Nethercott said that jail is rarely ordered in cases like these, but it is required to have a sentence attached to any crime that becomes part of state statute.

An amendment added in the House of Representatives includes a clause that specifies that the image must be shared with the intent of humiliating or harassing someone or to cause arousal or sexual gratification.

“This is frankly a devastating situation for people who had this happen to them,” Sen. John Kolb, R-Rock Springs, said Thursday.

According to the bill, the crime would prosecute the distribution of any photos, videos or other recordings showing nudity, sexual acts being performed or genitalia that the subject intended to remain private or did not explicitly consent to be shared.

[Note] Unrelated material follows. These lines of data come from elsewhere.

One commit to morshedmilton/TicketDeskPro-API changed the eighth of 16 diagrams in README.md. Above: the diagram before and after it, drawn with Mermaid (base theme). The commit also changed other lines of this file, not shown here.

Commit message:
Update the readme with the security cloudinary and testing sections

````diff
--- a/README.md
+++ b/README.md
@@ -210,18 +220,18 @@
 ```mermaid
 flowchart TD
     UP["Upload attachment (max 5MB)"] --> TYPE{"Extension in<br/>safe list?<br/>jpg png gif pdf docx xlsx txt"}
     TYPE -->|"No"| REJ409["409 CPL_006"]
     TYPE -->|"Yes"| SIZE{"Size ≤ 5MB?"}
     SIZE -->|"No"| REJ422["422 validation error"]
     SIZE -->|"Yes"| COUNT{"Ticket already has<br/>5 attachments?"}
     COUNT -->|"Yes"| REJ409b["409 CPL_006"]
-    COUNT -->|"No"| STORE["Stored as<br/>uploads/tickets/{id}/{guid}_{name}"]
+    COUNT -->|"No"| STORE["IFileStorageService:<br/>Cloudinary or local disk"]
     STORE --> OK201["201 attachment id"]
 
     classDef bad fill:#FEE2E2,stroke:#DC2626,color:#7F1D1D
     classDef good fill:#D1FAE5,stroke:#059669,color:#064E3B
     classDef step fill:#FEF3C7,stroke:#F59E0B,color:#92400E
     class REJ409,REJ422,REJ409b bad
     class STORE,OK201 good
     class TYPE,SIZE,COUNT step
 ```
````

The bill only applies to people 18 or older, since separate statutes apply to minors sexting or distributing pornographic images.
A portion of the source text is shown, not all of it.